Lose focus for a second and you can quickly drop the thread of Jarrett's complex improvisational techniques.

“So, this is a piano,” said Keith Jarrett, sitting down at the one that had been placed centre stage for him in the Royal Festival Hall on 20 November. Blowing on his hands to warm them, he acted as if he had never encountered such an instrument before, raising a chuckle from the hundreds of fans who had turned out to see the man in the flesh. For 40 years, Jarrett has been giving concerts like this – alone with the piano, playing his improvised music to a room full of rapt devotees. Notoriously grumpy – and now as well known for his tirades against cameras and coughing audience members as for his early days playing with Miles Davis – he has an almost eerie focus onstage, relieving the tension only very occasionally with his barbed observations about the excellence of the instrument, or the shuffling in the auditorium.

Jarrett gave us a series of short pieces, each rendering separate and distinctive musical ideas. He began with an intricately woven flash of notes in both hands, criss-crossing the melodies that were by turns dark and haunting, or light and dancing. At particularly complex moments, when his arms were crossed over and the notes were flowing from his fingers faster than anyone could imagine them into existence, he leaned his ear down towards the keys, as if physical closeness could help his ideas more swiftly become sound.

A couple of folk-inflected ballads followed; heart-achingly sweet melodies picked out above rumbling, sour arpeggios. Like Glenn Gould, the Canadian pianist best known for his recordings of Bach’s Goldberg Variations, Jarrett can’t help adding vocalisations as he plays, which are all the more evident in his quieter compositions. He rose and fell from his stool; we heard his guiding hum along with the melody, as well as the odd strangled shout, yelp and grunt. He might insist on absolute silence from the audience but his own noises seem completely uninhibited as the music spins around him.

Although notorious for his curmudgeonly attitude to his fans, Jarrett was mostly restrained in this outing, allowing himself just one short, sweary outburst about killing a “f***ing camera”. At the age of 70 and with the power to sell out his concerts in just a few hours, you do wonder how much of the persona is genuine and how much of it is just giving the audience what it expects. A case in point came near the end, when he yielded to clamouring and gave a surprisingly simple and straightforward rendition of “Danny Boy”, an encore that long-time fans know well.

Given that this recital was under the auspices of the London Jazz Festival, there was surprisingly little in Jarrett’s programme that could easily be identified as jazz.
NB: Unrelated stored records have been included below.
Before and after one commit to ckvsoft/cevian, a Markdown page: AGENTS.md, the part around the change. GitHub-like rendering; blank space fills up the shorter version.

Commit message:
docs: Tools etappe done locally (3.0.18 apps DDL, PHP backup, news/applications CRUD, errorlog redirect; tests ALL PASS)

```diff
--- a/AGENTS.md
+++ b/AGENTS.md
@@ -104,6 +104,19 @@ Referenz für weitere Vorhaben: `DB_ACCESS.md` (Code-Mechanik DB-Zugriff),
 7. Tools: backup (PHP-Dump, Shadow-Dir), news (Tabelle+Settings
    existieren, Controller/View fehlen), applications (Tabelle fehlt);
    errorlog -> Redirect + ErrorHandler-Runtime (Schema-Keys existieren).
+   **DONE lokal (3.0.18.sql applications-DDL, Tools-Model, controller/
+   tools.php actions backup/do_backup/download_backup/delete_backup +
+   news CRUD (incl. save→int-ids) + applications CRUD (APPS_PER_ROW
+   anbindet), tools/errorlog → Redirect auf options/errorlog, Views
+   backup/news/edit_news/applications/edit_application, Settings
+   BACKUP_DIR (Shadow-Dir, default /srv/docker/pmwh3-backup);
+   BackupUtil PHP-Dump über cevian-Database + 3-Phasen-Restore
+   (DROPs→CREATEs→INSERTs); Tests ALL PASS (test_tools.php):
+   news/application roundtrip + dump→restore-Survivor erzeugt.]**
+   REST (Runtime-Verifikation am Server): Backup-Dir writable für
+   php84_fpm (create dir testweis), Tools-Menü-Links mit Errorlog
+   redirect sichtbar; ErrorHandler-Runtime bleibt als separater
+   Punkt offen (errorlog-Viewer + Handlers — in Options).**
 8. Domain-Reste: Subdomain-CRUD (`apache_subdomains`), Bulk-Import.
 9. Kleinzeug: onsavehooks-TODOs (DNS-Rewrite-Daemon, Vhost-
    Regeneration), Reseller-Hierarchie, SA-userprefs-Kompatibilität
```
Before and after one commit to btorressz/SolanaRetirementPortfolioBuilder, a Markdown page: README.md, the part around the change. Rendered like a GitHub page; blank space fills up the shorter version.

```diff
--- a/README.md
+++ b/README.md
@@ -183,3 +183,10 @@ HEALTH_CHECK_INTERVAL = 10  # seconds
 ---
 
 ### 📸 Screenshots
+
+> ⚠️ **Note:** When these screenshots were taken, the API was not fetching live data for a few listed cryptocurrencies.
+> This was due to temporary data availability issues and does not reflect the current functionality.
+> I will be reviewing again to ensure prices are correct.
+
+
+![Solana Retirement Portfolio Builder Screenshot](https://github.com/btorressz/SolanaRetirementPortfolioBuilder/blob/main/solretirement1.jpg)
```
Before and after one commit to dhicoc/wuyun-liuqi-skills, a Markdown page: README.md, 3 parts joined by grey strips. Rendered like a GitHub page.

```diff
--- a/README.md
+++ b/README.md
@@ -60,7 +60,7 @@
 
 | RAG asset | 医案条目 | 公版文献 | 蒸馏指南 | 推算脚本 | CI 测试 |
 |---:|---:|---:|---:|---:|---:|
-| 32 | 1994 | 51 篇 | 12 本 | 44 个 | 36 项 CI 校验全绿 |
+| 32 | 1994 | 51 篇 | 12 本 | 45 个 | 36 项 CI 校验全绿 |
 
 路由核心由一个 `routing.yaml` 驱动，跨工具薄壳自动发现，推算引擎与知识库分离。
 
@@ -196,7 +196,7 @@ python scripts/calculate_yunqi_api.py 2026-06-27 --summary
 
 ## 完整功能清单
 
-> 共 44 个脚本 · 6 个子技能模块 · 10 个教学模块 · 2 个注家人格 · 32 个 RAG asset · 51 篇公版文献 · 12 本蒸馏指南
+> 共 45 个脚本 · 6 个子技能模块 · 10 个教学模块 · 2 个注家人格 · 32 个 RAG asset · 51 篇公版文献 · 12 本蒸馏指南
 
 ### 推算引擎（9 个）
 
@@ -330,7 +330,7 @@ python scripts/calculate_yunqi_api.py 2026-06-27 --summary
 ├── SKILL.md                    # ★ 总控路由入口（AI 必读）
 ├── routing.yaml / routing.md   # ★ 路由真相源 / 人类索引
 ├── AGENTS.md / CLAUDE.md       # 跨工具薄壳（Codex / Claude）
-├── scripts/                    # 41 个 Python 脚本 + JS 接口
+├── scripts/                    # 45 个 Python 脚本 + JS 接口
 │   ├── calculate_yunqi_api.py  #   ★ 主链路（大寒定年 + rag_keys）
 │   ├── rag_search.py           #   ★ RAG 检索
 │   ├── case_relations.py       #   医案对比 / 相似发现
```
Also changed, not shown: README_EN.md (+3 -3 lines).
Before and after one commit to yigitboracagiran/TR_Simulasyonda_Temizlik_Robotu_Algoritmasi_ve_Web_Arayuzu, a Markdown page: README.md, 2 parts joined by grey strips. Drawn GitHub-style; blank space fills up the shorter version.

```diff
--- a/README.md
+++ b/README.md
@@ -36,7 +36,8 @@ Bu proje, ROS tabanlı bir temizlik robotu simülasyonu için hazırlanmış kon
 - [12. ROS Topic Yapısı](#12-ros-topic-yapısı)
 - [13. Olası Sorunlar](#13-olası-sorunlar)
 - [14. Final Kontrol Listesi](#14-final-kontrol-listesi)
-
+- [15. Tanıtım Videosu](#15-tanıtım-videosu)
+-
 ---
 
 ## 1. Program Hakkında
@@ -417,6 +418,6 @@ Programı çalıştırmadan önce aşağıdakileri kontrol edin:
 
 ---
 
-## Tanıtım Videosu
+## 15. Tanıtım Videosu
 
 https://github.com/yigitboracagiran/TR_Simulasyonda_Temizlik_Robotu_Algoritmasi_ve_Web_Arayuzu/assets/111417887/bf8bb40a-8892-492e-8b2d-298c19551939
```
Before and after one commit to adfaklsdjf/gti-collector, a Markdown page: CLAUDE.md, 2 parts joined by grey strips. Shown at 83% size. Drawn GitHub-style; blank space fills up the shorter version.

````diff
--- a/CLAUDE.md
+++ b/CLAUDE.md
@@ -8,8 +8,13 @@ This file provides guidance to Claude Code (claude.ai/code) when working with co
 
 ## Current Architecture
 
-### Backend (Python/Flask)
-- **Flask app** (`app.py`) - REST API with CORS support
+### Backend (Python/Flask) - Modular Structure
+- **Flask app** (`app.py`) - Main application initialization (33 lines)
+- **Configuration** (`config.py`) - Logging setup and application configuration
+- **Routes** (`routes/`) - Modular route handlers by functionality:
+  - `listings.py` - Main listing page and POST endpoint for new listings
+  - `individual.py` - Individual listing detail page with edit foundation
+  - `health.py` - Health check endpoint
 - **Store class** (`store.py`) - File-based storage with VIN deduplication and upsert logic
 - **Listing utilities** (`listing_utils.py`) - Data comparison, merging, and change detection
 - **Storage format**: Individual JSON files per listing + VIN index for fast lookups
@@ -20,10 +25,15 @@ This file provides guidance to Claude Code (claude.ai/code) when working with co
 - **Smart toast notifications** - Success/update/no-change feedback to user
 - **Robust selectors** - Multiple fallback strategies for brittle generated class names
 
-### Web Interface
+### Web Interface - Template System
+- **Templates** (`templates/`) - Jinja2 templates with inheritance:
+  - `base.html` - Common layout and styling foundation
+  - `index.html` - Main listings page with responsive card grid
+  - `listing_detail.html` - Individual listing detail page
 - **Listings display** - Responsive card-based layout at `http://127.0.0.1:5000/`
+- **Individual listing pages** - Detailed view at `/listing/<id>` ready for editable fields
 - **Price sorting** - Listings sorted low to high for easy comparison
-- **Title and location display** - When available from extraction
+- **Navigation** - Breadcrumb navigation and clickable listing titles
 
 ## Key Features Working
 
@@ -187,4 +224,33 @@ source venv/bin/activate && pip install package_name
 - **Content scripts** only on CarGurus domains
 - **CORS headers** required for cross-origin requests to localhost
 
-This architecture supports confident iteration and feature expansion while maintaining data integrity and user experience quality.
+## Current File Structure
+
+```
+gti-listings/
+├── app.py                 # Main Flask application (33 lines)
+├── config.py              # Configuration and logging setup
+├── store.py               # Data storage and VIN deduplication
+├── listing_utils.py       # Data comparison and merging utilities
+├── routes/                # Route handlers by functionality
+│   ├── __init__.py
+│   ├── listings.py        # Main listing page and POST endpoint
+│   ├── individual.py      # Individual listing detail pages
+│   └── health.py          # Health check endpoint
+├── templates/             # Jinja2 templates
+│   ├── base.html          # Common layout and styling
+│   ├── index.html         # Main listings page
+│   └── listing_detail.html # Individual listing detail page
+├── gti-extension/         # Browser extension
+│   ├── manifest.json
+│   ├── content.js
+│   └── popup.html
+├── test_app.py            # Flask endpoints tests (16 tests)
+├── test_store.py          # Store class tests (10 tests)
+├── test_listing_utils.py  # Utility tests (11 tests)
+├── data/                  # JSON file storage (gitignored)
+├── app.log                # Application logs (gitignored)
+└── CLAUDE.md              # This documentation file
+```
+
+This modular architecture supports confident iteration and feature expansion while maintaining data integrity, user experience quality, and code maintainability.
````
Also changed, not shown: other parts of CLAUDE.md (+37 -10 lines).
One piece, full of brisk rhythms and chunky chords, gradually revealed itself to be based on a modified 12-bar blues structure and another had haunting overtones surely pulled from the classic American songs of the first half of the 20th century. Indeed, this musical ghosting becomes a major preoccupation when you see Jarrett live. It is too easy to distract yourself in trying to follow the auditory trail he has laid for you – was that a bit of Debussy, or Bach, or Glass just then? – and lose the thread of what he plays next. The improvisational technique might have more in common with jazz but now, 40 years on from his bestselling live recording The Köln Concert, it’s difficult to characterise Jarrett’s output as anything other than contemporary classical music.

If it needs a classification, that is. At one point, I became convinced that a particular piece was a Jarrett riff on Beethoven’s Bagatelle No 25 in A Minor – or Für Elise, as it is more commonly known. I was sure it was all there: the extended opening trill, the rising arpeggios in the left hand, the melody cascading from treble to bass and back again. Except, by the time I surfaced from my musing, there was no trace of Beethoven to be heard. A clashing, almost violent melody was dangling over a long drone in the bass. If you try too hard to pin down Jarrett’s music, it moves on without you.

Caroline Crampton is web editor of the New Statesman.

This article first appeared in the 26 November 2015 issue of the New Statesman, Terror vs the State